[Updated to include more data, comments from Elizabeth Bennett-Parker.]
Running for two offices at the same time proved politically catastrophic for Del. Mark Levine, who on June 8 lost both his long-shot quest for lieutenant governor and his re-election bid.
In the 45th District, Levine was ousted by Alexandria Vice Mayor Elizabeth Bennett-Parker, who will move on to the general election against Republican opposition in the Democratic-heavy district that is centered on Alexandria but also includes slivers of Arlington and Fairfax counties.
Bennett-Parker received 9,310 votes, or 59.3 percent, to 6,402 for Levine in complete but unofficial results reported by Virginia Public Access Project.
Bennett-Parker did best in the 17 precincts in the city of Alexandria, rolling up 60 percent of the vote there. But she also garnered majorities in the six Arlington precincts (53 percent) and three Fairfax County precincts (55 percent).
During the campaign, Bennett-Parker rolled up endorsements from local leaders, something Levine struggled to match. The Sun Gazette’s endorsement went to Bennett-Parker.
Though not past the finish line until November, Bennett-Parker clearly has her eyes focused on ultimate victory.

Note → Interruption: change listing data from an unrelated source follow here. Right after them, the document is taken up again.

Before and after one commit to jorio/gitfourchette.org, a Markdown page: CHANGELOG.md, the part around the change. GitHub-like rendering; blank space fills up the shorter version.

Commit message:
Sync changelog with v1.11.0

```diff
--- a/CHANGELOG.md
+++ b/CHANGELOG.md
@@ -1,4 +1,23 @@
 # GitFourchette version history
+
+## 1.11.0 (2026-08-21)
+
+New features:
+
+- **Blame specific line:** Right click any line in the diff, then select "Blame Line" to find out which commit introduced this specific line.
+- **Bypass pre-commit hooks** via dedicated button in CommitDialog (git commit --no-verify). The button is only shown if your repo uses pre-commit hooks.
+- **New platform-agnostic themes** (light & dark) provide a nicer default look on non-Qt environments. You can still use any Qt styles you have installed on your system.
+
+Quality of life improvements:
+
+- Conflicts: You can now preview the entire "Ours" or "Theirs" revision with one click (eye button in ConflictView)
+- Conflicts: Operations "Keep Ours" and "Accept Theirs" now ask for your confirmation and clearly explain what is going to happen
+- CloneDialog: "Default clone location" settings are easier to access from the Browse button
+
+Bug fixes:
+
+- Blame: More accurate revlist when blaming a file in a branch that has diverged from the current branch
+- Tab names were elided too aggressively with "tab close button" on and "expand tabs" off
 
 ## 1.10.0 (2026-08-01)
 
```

“I look forward to working with all of the Democratic nominees to win in November, and to representing all of the district in Richmond,” she said in a statement after the results were known. “Special thanks to our incredible team of volunteers who made phone calls, knocked on doors, talked to your neighbors, and handed out campaign literature. This is a grass-roots campaign.”

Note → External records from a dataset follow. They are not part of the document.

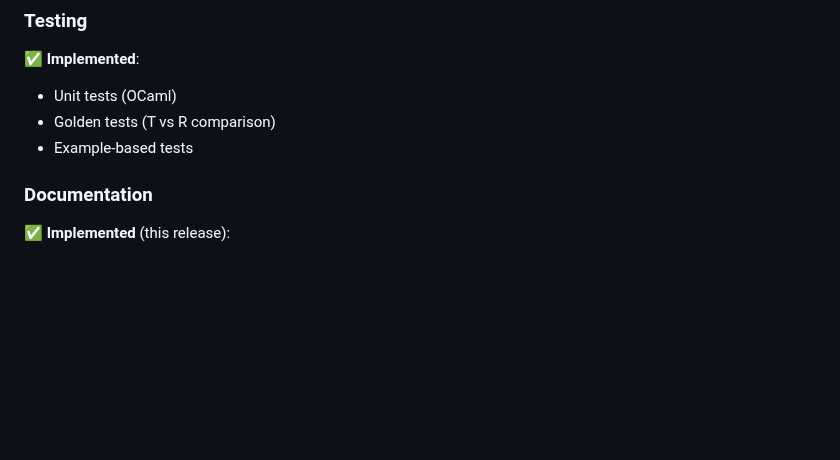
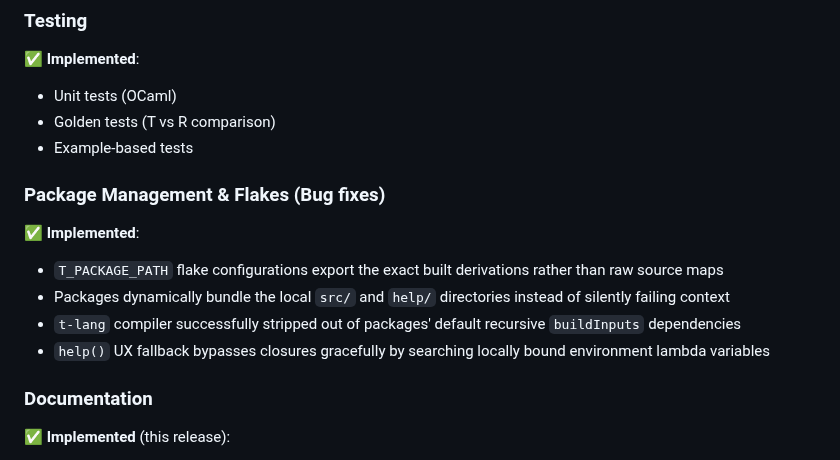
Before and after one commit to b-rodrigues/tlang, a Markdown page: docs/changelog.md, the part around the change. GitHub-like rendering; blank space fills up the shorter version.

Commit message:
Update changelog with package management bug fixes
Added bug fixes for package management and flakes, including improvements to flake configurations and compiler behavior.

```diff
--- a/docs/changelog.md
+++ b/docs/changelog.md
@@ -141,6 +141,14 @@ Version history and roadmap for the T programming language.
 - Unit tests (OCaml)
 - Golden tests (T vs R comparison)
 - Example-based tests
+
+### Package Management & Flakes (Bug fixes)
+
+✅ **Implemented**:
+- `T_PACKAGE_PATH` flake configurations export the exact built derivations rather than raw source maps
+- Packages dynamically bundle the local `src/` and `help/` directories instead of silently failing context
+- `t-lang` compiler successfully stripped out of packages' default recursive `buildInputs` dependencies
+- `help()` UX fallback bypasses closures gracefully by searching locally bound environment lambda variables
 
 ### Documentation
 
```
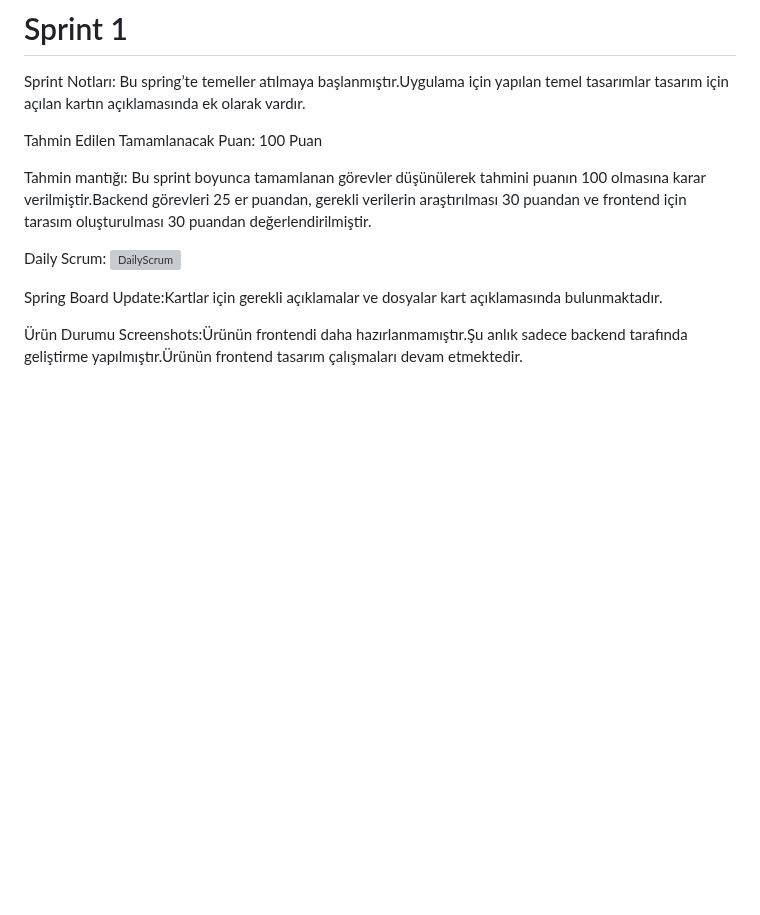
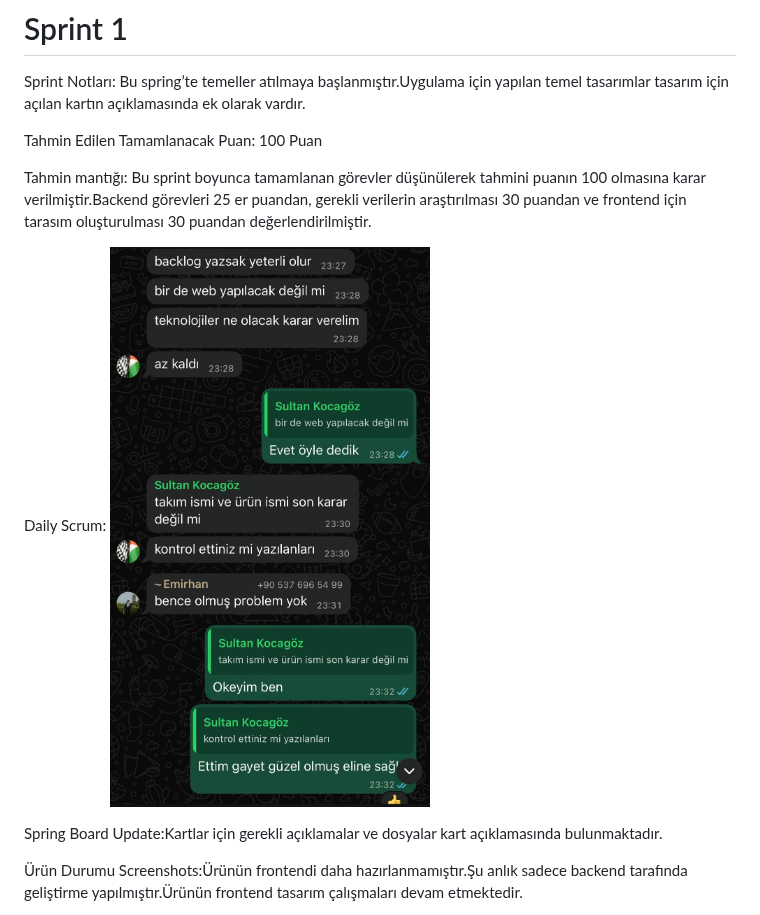
Before and after one commit to SLTNKCGZ/BioGuard, a Markdown page: README.md, the part around the change. Drawn GitHub-style; blank space fills up the shorter version; grey boxes are pictures that could not be loaded.

```diff
--- a/README.md
+++ b/README.md
@@ -47,7 +47,7 @@ Tahmin Edilen Tamamlanacak Puan: 100 Puan
 Tahmin mantığı: Bu sprint boyunca tamamlanan görevler düşünülerek tahmini puanın 100 olmasına karar verilmiştir.Backend görevleri 25 er puandan, gerekli verilerin araştırılması 30 puandan ve frontend için tarasım oluşturulması 30 puandan değerlendirilmiştir.
 
 Daily Scrum:
-![DailyScrum](https://raw.githubusercontent.com/SLTNKCGZ/BioGuard/main/Images/dailyscrum1.png)
+![DailyScrum](https://raw.githubusercontent.com/SLTNKCGZ/BioGuard/main/Images/dailyscrum1.jpg)
 
 Spring Board Update:Kartlar için gerekli açıklamalar ve dosyalar kart açıklamasında bulunmaktadır.
 
```
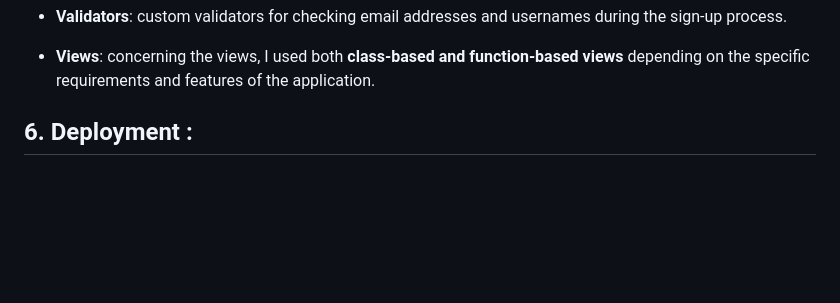
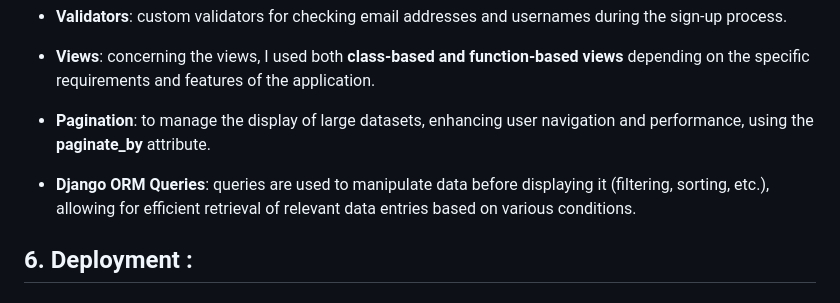
Before and after one commit to MEDLAO/Price-Comparison-Website-Django, a Markdown page: README.md, the part around the change. GitHub-like rendering; blank space fills up the shorter version.

Commit message:
Update Django application section in README

```diff
--- a/README.md
+++ b/README.md
@@ -149,6 +149,10 @@ of the Django application, including models, views, URLs, and templates.
 process.
 * **Views**: concerning the views, I used both **class-based and function-based views** depending
 on the specific requirements and features of the application.
+* **Pagination**: to manage the display of large datasets, enhancing user navigation
+and performance, using the **paginate_by** attribute.
+* **Django ORM Queries**: queries are used to manipulate data before displaying it
+(filtering, sorting, etc.), allowing for efficient retrieval of relevant data entries based on various conditions.
 
 
 ## 6. Deployment :
```
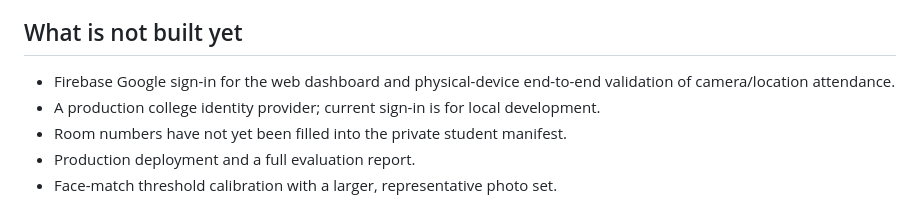
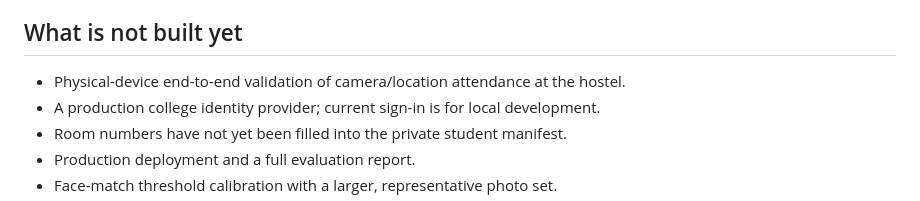
Before and after one commit to Vyom-404/AttendX, a Markdown page: Readme.md, the part around the change. Rendered like a GitHub page.

Commit message:
docs: update remaining web auth milestone

```diff
--- a/Readme.md
+++ b/Readme.md
@@ -303,7 +303,7 @@ This updates roster details without reprocessing face photos. Leave
 
 ## What is not built yet
 
-- Firebase Google sign-in for the web dashboard and physical-device end-to-end validation of camera/location attendance.
+- Physical-device end-to-end validation of camera/location attendance at the hostel.
 - A production college identity provider; current sign-in is for local development.
 - Room numbers have not yet been filled into the private student manifest.
 - Production deployment and a full evaluation report.
```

As with his bid for renomination, Levine’s quixotic quest for lieutenant governor also ended badly. He finished a distant third among six candidates, receiving 11.3 percent of the vote despite self-funding his effort to the tune of hundreds of thousands of dollars. The race was won by Hala Ayala, who came away with 37.4 percent of the overall vote.
Levine suffered the same fate as Del. Lee Carter, who lost re-election to his Prince William County seat while making little impression in his bid for the Democratic nomination for governor, a race won by Terry McAuliffe. Carter received 2.8 percent of the vote for governor, finishing fifth out of five.

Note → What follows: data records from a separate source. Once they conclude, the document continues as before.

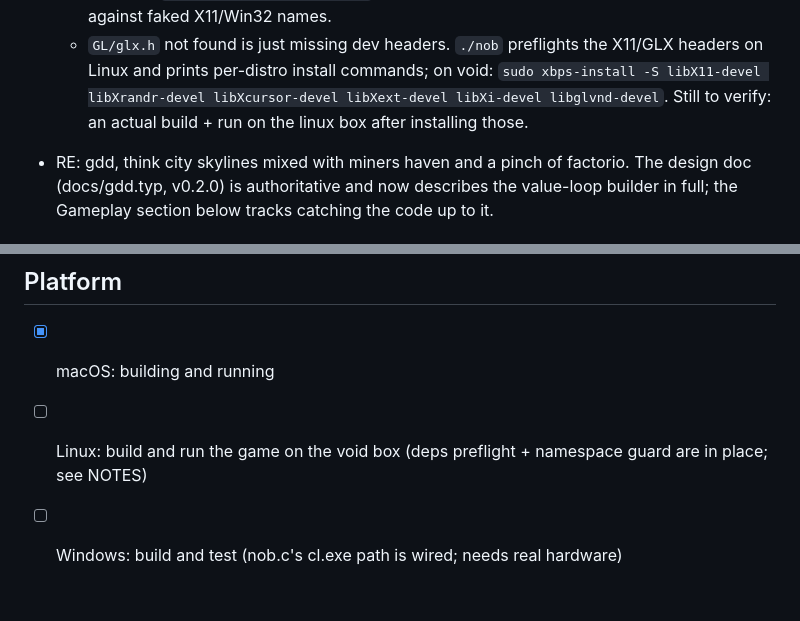
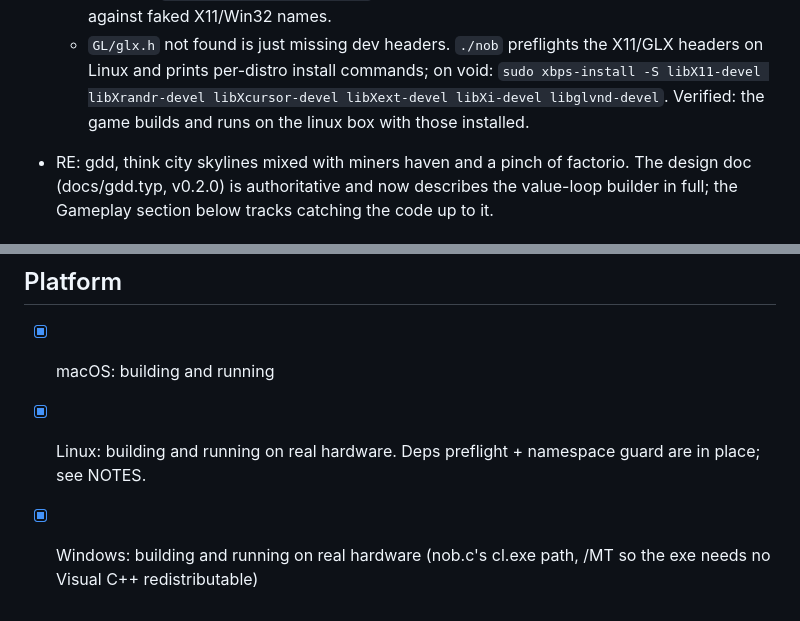
Before and after one commit to vetr0s/mach, a Markdown page: TODO.md, 2 parts joined by grey strips. Drawn GitHub-style.

```diff
--- a/TODO.md
+++ b/TODO.md
@@ -20,7 +20,7 @@ the engine as a committed header at `src/mach.h`.
   - `GL/glx.h` not found is just missing dev headers. `./nob` preflights
     the X11/GLX headers on Linux and prints per-distro install commands; on void:
     `sudo xbps-install -S libX11-devel libXrandr-devel libXcursor-devel libXext-devel libXi-devel libglvnd-devel`.
-  Still to verify: an actual build + run on the linux box after installing those.
+  Verified: the game builds and runs on the linux box with those installed.
 
 - RE: gdd, think city skylines mixed with miners haven and a pinch of factorio.
   The design doc (docs/gdd.typ, v0.2.0) is authoritative and now describes the
@@ -138,6 +138,7 @@ Things to make it play and look right, batched for later sessions. Not urgent.
 
 ## Platform
 - [x] macOS: building and running
-- [ ] Linux: build and run the game on the void box (deps preflight + namespace
-      guard are in place; see NOTES)
-- [ ] Windows: build and test (nob.c's cl.exe path is wired; needs real hardware)
+- [x] Linux: building and running on real hardware. Deps preflight + namespace guard
+      are in place; see NOTES.
+- [x] Windows: building and running on real hardware (nob.c's cl.exe path, /MT so the
+      exe needs no Visual C++ redistributable)
```
Also changed, not shown: README.md (+5 -3 lines).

Levine was first elected in 2015, and will remain in legislative office until the end of the year. As a result, he will participate in what is expected to be a special session likely to be called by Gov. Northam later in the year.